Praneet Kang (’17) on 2015 FSA in Berlin

Praneet Kang '17 (Photo: Jakub Kazecki)

Praneet Kang ’17 (Photo: Jakub Kazecki)

“Zurück bleiben, bitte,” a mechanical voice sounded along with obnoxious beeps as the doors to the U-Bahn slammed shut. Yet I had grown to love this obnoxious sound, something that signified my comfort in a completely new country with a language I was struggling to learn. Going abroad on FSA can be amazing in the sense that you always have people to fall back on; that piece of Bates that brings comfort with you when you are thrown in to a place that is not yours. To optimize on the experience, you must get over the fear of traveling alone or doing things that you would have never tried otherwise.

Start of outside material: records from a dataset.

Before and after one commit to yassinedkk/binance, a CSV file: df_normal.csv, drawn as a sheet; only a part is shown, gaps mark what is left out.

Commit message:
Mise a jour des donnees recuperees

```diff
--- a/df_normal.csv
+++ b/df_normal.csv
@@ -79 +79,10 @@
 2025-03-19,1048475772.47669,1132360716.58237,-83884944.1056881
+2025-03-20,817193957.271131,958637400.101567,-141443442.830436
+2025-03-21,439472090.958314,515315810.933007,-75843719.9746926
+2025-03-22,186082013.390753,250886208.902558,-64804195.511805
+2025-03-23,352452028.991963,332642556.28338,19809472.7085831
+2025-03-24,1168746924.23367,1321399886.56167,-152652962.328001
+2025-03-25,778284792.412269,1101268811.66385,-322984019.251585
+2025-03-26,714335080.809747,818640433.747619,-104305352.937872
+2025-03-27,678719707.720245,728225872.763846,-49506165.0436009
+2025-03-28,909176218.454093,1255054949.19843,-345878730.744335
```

This experience is something that I felt and cannot really give justice through words. It was the act of forming a new life. Therefore, I think it is more meaningful to present bits of experiences that flash through my mind whenever someone asks me about what abroad meant to me.

  • German crime shows on Sunday nights with my host family, home cooked food, and wine;
  • People-watching while eating Döner Kebabs (scharfes sauce is the best) near packed streets;
  • Waiting for the bus late at night in the middle of the bustling Potsdamer Platz, picturing how much destruction and transformation had transpired in the past 100 years;
  • Walking over stumbling stones in the sidewalks, the purpose of which was to commemorate victims of the Holocaust;
  • The broken down remnants of the Berlin Wall and the line that marked where it used to exist;
  • Museums that changed the way I viewed the past; tall black rectangular stones, faces, mountains of the hair of Holocaust victims;
  • Feeling really “Berlin” when I instinctively knew which trains to get on to get to a random destination;
  • The outskirts of East Berlin, filled with abandoned warehouses and large, open spaces;
  • Those warehouses that turned into raging clubs with flashing lights and hypnotic music;
  • Walking the length of Tempelhof Airport’s runways where Hitler had made speeches but now was being used to house refugees;
  • The huge lakes of Wannsee with villas and gardens;
  • Overnight buses to different capitals of European countries;
  • Christmas markets glowing in the evening with dozens of stands of Glühwein, warm snacks, ornaments, and other handmade things;
  • The moment when my phone was pickpocketed and when I realized that it wasn’t the end of the world;
  • Meeting random people in hostels from around the world and finding that they aren’t much different than yourself;
  • Finding out about a show, museum, event, bar, and just going on a whim;
  • The view of Berlin from my plane as we took off – and the moment I truly realized that I was leaving a city that I could finally call my city.
The installation Schalechet (Fallen Leaves) by Menashe Kadishman in the Jewish Museum, Berlin (Photo: Praneet Kang)

The installation Schalechet (Fallen Leaves) by Menashe Kadishman in the Jewish Museum, Berlin (Photo: Praneet Kang)

The Max Liebermann Villa, Wannsee (Photo: Praneet Kang)

The Max Liebermann Villa, Wannsee (Photo: Praneet Kang)

The East Side Gallery, Berlin (Photo: Praneet Kang)

The East Side Gallery, Berlin (Photo: Praneet Kang)

The Memorial to the Murdered Jews of Europe, Berlin (Photo: Praneet Kang)

The Memorial to the Murdered Jews of Europe, Berlin (Photo: Praneet Kang)

The Holiday Market in front of the Charlottenburg Palace, Berlin (Photo: Praneet Kang)

The Holiday Market in front of the Charlottenburg Palace, Berlin (Photo: Praneet Kang)